The research, carried out by Dr Serge Noubondieu from Sapienza University, Rome, in collaboration with members of the FAO energy team and the Italian National Agency for New Technologies, Energy and Sustainable Economic Development (ENEA), shows how communities are benefitting financially and how the system also creates employment for skilled professionals to ensure the irrigation system are well maintained and functioning.

The two projects were funded by the Italian Agency for Cooperation and Development (AICS) to promote the empowerment of women and young people through energy interventions in agriculture in rural areas. 

In recent years, experts, including engineers, agronomists and civil servants have been pushing for the installation of electric pumps fed by solar energy and modern irrigation systems to promote renewable energy and water use efficiency in agriculture, particularly in rural areas of the developing world.

“Solar-powered pumps show good financial returns and positive socio-economic impacts, but they can also lead to an increase in water use, which can be problematic in water scarce areas. Therefore, investments in these systems should be carefully analysed” explained Stefania Bracco from FAO’s Energy team.
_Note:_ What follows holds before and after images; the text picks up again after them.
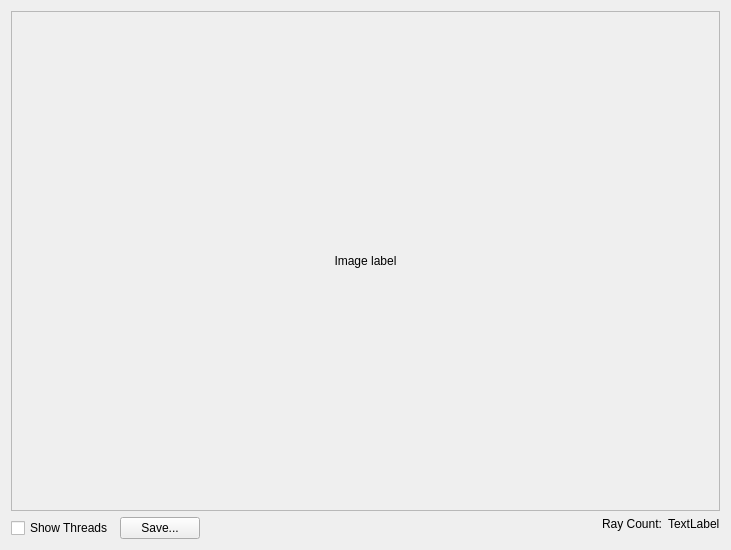
Above: src/ui/painter_window.ui from cppd/math before the change. Below: the same form after it.
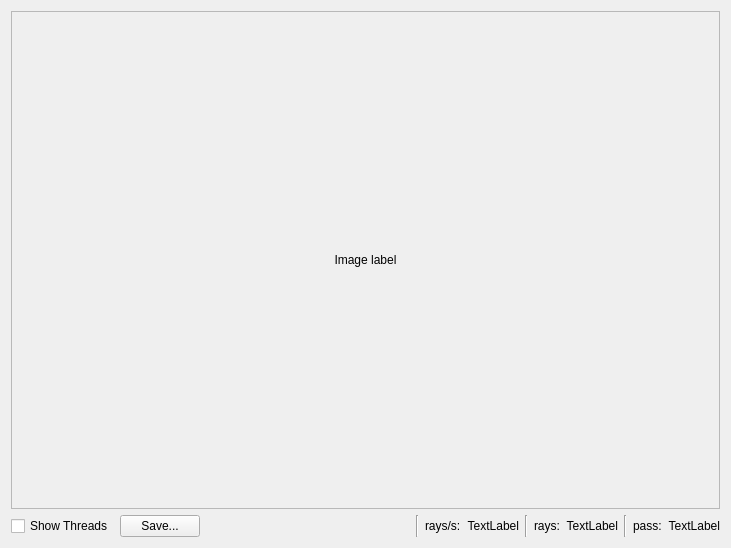
That is the form after the change.

```diff
--- a/src/ui/painter_window.ui
+++ b/src/ui/painter_window.ui
@@ -7,7 +7,7 @@
     <x>0</x>
     <y>0</y>
     <width>731</width>
-    <height>550</height>
+    <height>548</height>
    </rect>
   </property>
   <property name="windowTitle">
@@ -25,7 +25,7 @@
         <x>0</x>
         <y>0</y>
         <width>711</width>
-        <height>499</height>
+        <height>497</height>
        </rect>
       </property>
       <layout class="QVBoxLayout" name="verticalLayout_2">
@@ -73,18 +73,76 @@
       </spacer>
      </item>
      <item>
-      <layout class="QFormLayout" name="formLayout">
-       <item row="0" column="0">
+      <layout class="QGridLayout" name="gridLayout">
+       <item row="0" column="4">
         <widget class="QLabel" name="label_2">
          <property name="text">
-          <string>Ray Count:</string>
+          <string>rays:</string>
          </property>
         </widget>
        </item>
-       <item row="0" column="1">
+       <item row="0" column="7">
+        <widget class="QLabel" name="label_1">
+         <property name="text">
+          <string>pass:</string>
+         </property>
+        </widget>
+       </item>
+       <item row="0" column="8">
+        <widget class="QLabel" name="label_pass_count">
+         <property name="text">
+          <string>TextLabel</string>
+         </property>
+         <property name="alignment">
+          <set>Qt::AlignRight|Qt::AlignTrailing|Qt::AlignVCenter</set>
+         </property>
+        </widget>
+       </item>
+       <item row="0" column="6">
+        <widget class="Line" name="line">
+         <property name="orientation">
+          <enum>Qt::Vertical</enum>
+         </property>
+        </widget>
+       </item>
+       <item row="0" column="5">
         <widget class="QLabel" name="label_ray_count">
          <property name="text">
           <string>TextLabel</string>
+         </property>
+         <property name="alignment">
+          <set>Qt::AlignRight|Qt::AlignTrailing|Qt::AlignVCenter</set>
+         </property>
+        </widget>
+       </item>
+       <item row="0" column="0">
+        <widget class="Line" name="line_2">
+         <property name="orientation">
+          <enum>Qt::Vertical</enum>
+         </property>
+        </widget>
+       </item>
+       <item row="0" column="2">
+        <widget class="QLabel" name="label_rps">
+         <property name="text">
+          <string>TextLabel</string>
+         </property>
+         <property name="alignment">
+          <set>Qt::AlignRight|Qt::AlignTrailing|Qt::AlignVCenter</set>
+         </property>
+        </widget>
+       </item>
+       <item row="0" column="1">
+        <widget class="QLabel" name="label">
+         <property name="text">
+          <string>rays/s:</string>
+         </property>
+        </widget>
+       </item>
+       <item row="0" column="3">
+        <widget class="Line" name="line_3">
+         <property name="orientation">
+          <enum>Qt::Vertical</enum>
          </property>
         </widget>
        </item>
```
Left out of the diff: 2 changed lines with no effect on the pictures.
FAO’s “Investing in Energy Sustainable Technologies in Agrifood Sector” (INVESTA) methodology analyzes costs and benefits associated with renewable energy and energy efficiency practices, highlighting hidden socio-economic and environmental costs and benefits of such interventions. This is particularly important for decision-making, to better target investments that will result in a net benefit to the society.

The INVESTA approach has already been applied to specific energy interventions in the milk, vegetable, rice and tea value chains in Kenya, the Philippines, Tanzania and Tunisia. The project contributes to the international initiative Powering Agriculture – An Energy Grand Challenge for Development (PAEGC).

For further information on this and to see the reports, please go to: www.fao.org/energy/agrifood-chains/energy-sustainable-technologies/